_Exercise directions_
For the word "ArrowLeft", tally the lines of the data that contain it and give the tally alone.

_Data to examine_

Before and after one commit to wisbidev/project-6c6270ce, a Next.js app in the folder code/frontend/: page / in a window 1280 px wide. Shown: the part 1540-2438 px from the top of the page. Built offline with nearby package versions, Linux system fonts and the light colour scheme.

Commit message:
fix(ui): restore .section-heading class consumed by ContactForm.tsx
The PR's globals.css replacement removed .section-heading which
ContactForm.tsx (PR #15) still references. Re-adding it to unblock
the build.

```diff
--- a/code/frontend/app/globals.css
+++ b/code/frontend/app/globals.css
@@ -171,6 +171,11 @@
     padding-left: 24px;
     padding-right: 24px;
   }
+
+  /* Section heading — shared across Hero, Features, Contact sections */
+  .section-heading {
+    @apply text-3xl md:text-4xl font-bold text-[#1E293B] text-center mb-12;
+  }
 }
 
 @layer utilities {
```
---
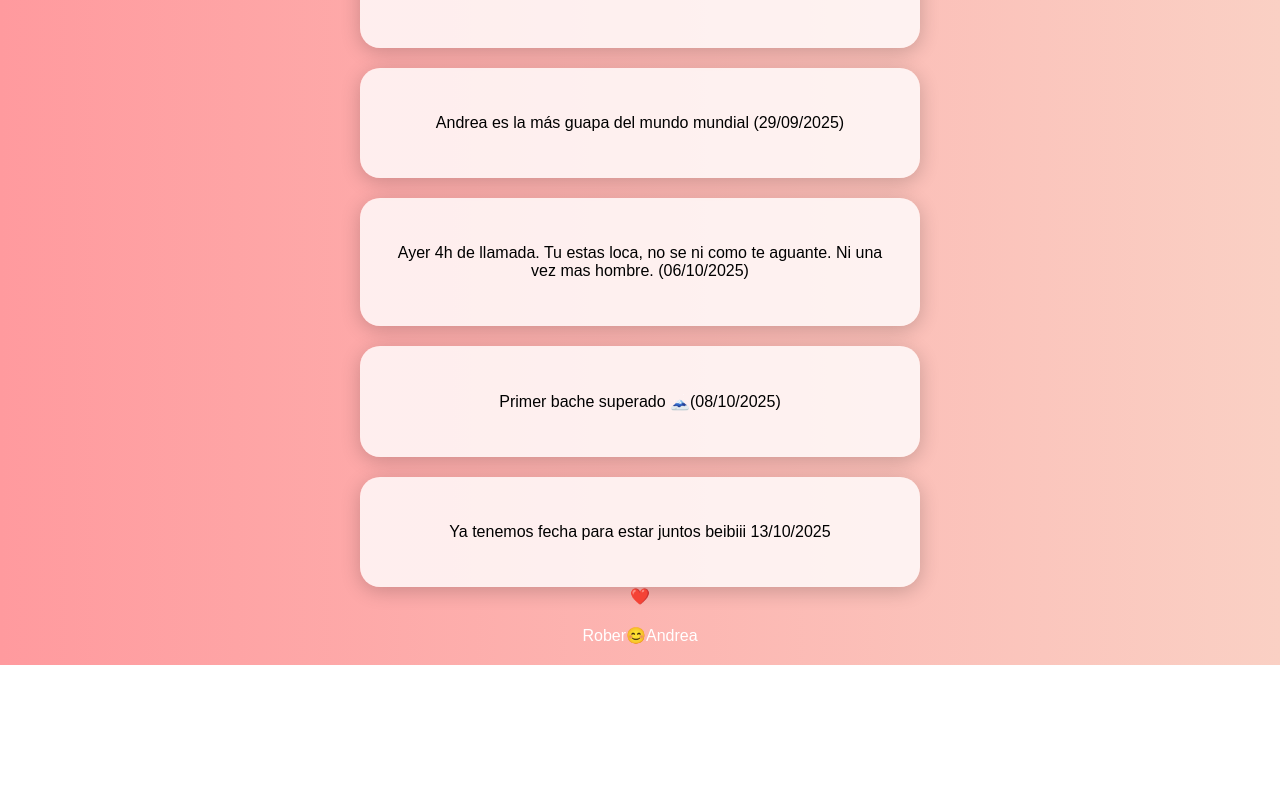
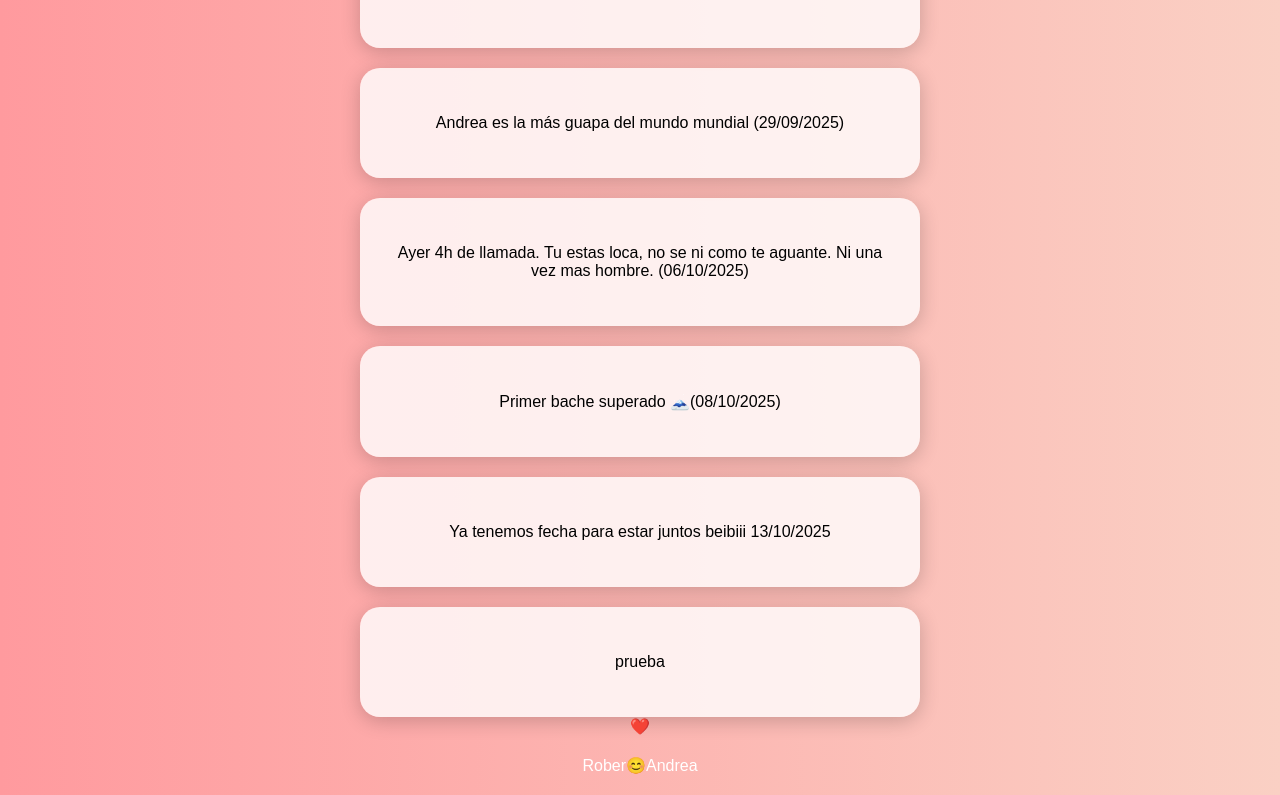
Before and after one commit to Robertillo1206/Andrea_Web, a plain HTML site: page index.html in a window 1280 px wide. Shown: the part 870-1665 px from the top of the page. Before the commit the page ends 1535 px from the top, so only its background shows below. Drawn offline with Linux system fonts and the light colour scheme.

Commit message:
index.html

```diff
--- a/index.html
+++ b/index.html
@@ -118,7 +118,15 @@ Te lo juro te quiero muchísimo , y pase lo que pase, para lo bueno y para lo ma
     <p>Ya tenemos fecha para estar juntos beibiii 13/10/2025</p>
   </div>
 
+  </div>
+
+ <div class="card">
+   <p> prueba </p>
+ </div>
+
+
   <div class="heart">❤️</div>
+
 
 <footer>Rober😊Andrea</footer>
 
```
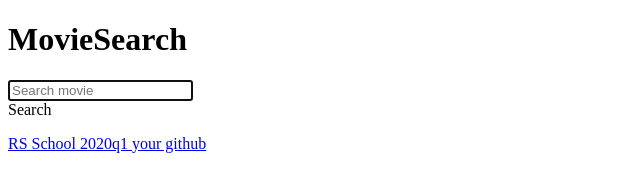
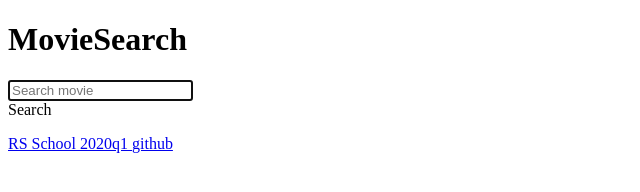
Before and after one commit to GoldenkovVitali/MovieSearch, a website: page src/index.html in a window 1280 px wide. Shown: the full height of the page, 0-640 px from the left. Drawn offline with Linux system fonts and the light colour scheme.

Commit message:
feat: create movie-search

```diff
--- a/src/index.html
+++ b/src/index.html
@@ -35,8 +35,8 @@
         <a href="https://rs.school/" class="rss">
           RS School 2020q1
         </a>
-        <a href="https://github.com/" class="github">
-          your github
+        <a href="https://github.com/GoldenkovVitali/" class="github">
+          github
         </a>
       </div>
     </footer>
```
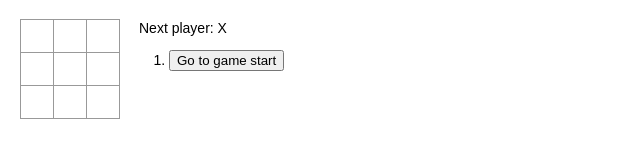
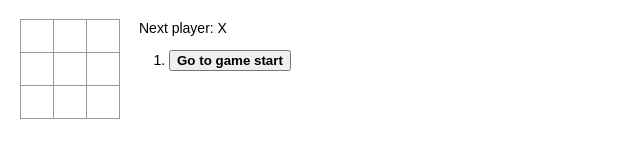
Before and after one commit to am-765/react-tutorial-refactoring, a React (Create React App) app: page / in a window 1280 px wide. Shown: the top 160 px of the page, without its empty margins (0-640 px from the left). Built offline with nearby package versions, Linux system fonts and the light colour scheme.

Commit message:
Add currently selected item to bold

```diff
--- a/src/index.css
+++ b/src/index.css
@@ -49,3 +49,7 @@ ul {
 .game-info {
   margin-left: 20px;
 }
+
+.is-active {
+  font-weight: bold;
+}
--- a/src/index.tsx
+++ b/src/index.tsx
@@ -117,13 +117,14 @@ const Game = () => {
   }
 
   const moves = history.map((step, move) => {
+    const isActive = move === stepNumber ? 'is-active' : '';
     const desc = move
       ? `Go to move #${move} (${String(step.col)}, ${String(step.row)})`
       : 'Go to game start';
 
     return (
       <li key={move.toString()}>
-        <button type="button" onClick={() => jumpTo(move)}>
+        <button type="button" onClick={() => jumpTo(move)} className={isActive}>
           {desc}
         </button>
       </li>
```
* * *
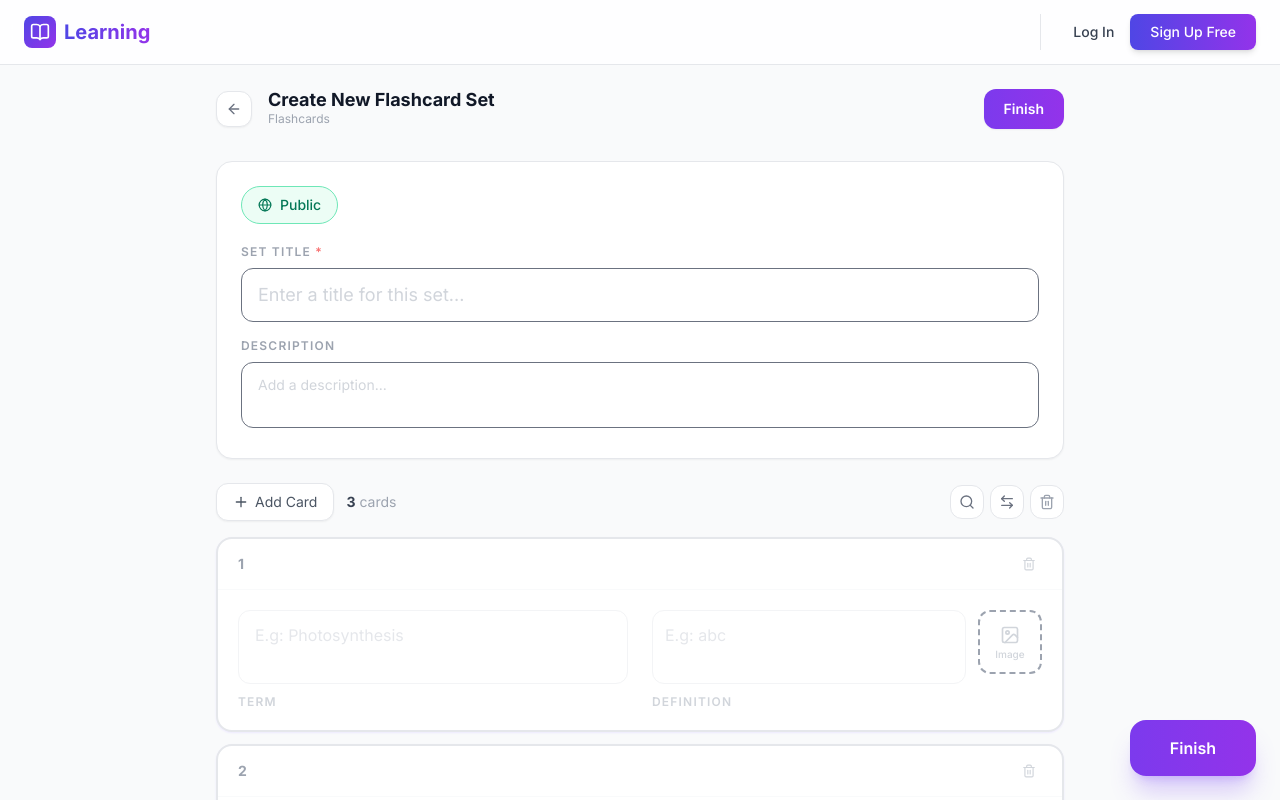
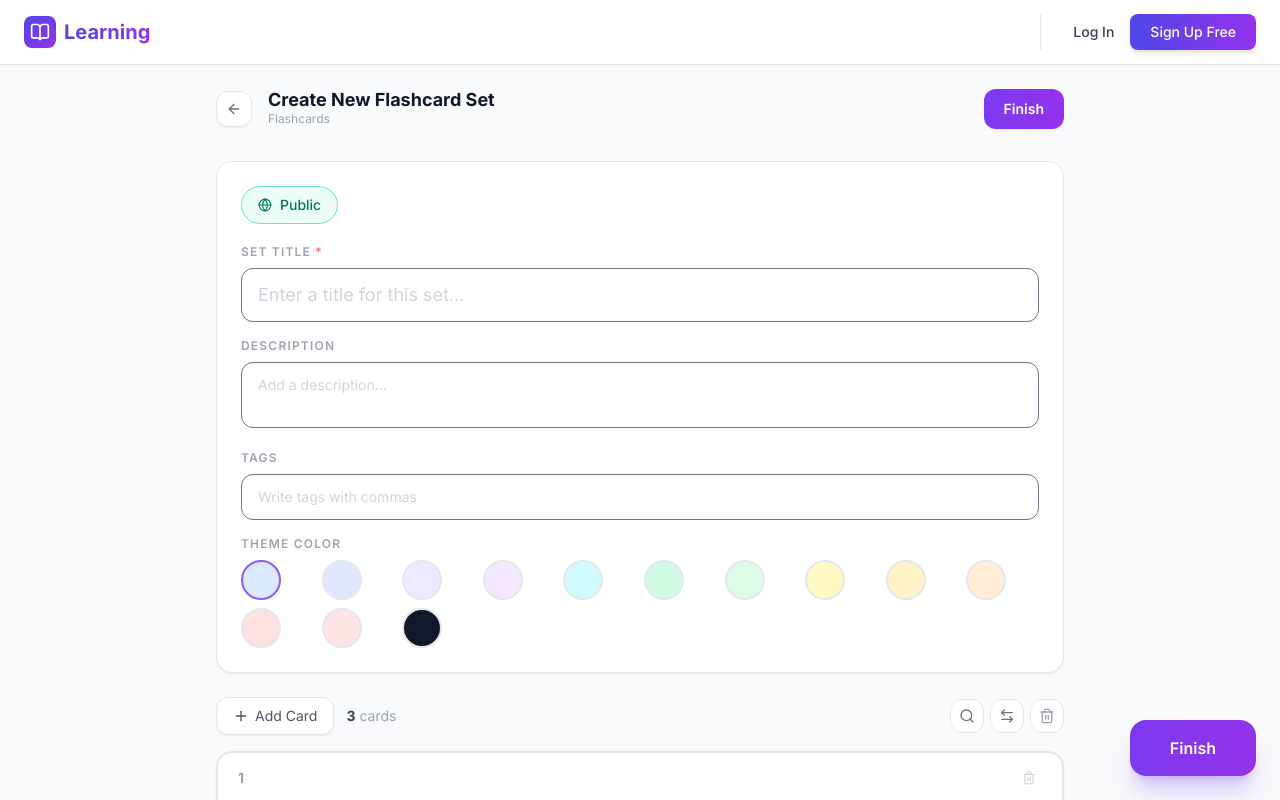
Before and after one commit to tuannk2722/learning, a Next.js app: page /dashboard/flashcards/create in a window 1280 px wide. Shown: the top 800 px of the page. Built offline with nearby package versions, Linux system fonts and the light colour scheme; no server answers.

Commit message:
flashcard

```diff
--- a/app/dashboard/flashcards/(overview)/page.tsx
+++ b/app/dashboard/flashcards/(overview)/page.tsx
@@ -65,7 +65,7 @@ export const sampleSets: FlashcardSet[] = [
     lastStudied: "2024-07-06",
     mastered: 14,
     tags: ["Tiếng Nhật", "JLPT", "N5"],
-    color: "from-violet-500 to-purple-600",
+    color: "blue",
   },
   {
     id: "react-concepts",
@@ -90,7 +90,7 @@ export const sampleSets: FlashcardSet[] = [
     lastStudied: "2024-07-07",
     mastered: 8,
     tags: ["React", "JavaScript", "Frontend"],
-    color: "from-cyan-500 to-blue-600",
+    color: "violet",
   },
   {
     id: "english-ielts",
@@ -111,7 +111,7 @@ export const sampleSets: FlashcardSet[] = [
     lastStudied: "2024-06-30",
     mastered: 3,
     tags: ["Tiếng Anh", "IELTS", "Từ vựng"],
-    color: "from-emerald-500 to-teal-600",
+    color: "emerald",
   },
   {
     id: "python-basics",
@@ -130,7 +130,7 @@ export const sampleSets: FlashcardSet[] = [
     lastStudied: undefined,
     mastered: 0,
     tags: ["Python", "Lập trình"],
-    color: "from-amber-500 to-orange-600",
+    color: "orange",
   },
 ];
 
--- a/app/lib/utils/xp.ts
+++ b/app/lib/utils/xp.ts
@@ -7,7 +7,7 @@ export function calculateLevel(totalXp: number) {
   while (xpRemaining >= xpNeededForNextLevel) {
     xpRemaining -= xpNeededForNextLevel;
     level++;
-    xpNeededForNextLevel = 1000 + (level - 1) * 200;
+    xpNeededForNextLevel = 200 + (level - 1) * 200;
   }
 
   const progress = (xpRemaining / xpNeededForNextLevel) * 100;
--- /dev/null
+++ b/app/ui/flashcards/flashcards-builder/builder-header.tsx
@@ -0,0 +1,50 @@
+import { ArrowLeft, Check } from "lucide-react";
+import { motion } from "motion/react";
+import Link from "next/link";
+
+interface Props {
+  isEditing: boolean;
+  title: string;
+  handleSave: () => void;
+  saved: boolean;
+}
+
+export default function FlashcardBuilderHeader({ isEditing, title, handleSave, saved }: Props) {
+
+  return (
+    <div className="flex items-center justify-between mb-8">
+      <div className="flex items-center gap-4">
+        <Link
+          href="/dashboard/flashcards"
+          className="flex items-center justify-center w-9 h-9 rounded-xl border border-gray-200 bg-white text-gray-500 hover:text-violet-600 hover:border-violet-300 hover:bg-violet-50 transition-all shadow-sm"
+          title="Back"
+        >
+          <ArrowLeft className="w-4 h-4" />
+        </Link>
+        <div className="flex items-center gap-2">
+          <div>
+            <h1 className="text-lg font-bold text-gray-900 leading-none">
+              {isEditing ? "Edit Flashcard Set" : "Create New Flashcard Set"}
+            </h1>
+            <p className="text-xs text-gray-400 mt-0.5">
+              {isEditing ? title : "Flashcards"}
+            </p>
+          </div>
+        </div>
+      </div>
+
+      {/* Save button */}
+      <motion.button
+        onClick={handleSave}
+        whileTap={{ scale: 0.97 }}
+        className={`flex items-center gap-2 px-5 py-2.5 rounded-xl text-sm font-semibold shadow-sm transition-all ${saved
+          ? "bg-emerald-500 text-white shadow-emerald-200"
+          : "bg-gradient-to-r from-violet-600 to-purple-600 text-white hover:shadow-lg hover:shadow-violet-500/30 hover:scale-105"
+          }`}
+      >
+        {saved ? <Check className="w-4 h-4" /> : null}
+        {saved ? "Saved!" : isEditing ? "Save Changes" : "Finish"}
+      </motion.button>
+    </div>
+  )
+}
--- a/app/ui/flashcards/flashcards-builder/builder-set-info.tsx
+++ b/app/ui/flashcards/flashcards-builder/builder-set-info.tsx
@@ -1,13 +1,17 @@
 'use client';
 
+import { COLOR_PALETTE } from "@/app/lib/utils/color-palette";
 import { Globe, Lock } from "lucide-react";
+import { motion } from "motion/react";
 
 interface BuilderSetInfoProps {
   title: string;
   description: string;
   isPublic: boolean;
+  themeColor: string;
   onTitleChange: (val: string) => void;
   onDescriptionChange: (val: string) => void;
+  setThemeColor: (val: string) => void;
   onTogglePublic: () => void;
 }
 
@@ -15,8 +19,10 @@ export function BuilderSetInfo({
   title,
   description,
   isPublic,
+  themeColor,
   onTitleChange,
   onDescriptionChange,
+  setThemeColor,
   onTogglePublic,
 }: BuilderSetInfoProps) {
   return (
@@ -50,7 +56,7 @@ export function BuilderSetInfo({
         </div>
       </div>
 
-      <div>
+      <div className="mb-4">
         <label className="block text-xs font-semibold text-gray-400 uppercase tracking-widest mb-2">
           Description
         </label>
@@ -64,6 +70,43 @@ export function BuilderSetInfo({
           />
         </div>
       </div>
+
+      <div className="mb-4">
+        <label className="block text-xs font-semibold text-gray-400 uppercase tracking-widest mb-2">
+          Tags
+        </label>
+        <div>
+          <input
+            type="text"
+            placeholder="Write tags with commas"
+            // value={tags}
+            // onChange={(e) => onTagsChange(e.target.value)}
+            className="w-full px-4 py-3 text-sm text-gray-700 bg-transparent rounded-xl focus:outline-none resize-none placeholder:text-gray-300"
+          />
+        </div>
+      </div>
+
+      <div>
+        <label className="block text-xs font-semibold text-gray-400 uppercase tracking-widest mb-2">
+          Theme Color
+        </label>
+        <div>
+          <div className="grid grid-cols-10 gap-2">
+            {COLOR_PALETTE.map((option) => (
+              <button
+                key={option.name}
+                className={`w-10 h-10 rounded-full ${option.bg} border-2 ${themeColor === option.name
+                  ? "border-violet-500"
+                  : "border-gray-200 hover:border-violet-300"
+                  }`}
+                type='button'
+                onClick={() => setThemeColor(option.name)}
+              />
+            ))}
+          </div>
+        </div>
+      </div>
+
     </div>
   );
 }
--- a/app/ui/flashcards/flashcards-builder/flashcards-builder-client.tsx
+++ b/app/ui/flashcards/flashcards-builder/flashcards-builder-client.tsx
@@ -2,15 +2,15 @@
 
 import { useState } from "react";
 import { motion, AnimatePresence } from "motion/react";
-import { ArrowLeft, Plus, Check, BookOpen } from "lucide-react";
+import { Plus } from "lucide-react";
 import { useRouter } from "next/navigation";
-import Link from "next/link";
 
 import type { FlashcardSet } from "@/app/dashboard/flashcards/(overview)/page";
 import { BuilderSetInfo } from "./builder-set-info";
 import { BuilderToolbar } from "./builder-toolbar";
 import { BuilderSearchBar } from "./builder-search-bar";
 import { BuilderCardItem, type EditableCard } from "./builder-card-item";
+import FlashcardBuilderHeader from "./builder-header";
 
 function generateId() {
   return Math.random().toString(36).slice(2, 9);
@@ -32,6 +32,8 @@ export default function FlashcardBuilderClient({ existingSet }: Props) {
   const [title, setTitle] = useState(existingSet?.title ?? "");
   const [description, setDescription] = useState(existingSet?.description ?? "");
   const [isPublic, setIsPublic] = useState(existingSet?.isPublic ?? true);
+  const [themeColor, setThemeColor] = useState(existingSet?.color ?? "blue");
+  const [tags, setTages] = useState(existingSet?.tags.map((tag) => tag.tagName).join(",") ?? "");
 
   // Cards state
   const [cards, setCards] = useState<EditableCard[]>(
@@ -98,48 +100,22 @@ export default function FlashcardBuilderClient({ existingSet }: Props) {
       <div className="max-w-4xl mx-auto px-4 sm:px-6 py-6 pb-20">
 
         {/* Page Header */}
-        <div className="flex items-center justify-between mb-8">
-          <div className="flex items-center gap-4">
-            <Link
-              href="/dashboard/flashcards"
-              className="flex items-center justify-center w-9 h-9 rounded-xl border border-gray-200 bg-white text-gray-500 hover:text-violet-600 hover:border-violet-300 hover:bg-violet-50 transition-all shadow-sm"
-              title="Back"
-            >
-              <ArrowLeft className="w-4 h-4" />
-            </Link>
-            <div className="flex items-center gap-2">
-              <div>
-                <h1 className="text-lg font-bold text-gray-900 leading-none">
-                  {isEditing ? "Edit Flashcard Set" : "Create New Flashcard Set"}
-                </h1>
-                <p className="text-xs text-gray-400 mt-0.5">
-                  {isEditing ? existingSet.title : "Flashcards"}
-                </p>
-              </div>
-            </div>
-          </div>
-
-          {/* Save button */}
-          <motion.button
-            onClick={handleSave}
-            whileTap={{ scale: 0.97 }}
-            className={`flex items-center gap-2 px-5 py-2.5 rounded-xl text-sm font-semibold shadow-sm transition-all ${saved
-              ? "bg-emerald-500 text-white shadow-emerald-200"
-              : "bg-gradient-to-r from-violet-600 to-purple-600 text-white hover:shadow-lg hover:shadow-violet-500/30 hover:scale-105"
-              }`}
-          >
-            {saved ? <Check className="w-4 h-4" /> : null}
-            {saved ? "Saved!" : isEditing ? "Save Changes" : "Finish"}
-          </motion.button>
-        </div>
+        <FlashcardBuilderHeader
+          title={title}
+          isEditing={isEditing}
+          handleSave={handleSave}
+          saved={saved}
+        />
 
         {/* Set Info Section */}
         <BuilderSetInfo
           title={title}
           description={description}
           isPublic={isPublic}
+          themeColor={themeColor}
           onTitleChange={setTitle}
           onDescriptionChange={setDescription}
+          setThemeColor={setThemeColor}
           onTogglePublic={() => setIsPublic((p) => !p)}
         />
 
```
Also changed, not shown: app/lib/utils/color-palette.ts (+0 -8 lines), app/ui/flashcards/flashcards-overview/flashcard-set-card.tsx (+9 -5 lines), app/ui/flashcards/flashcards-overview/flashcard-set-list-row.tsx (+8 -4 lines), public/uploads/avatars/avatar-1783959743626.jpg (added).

_Result of this task_
4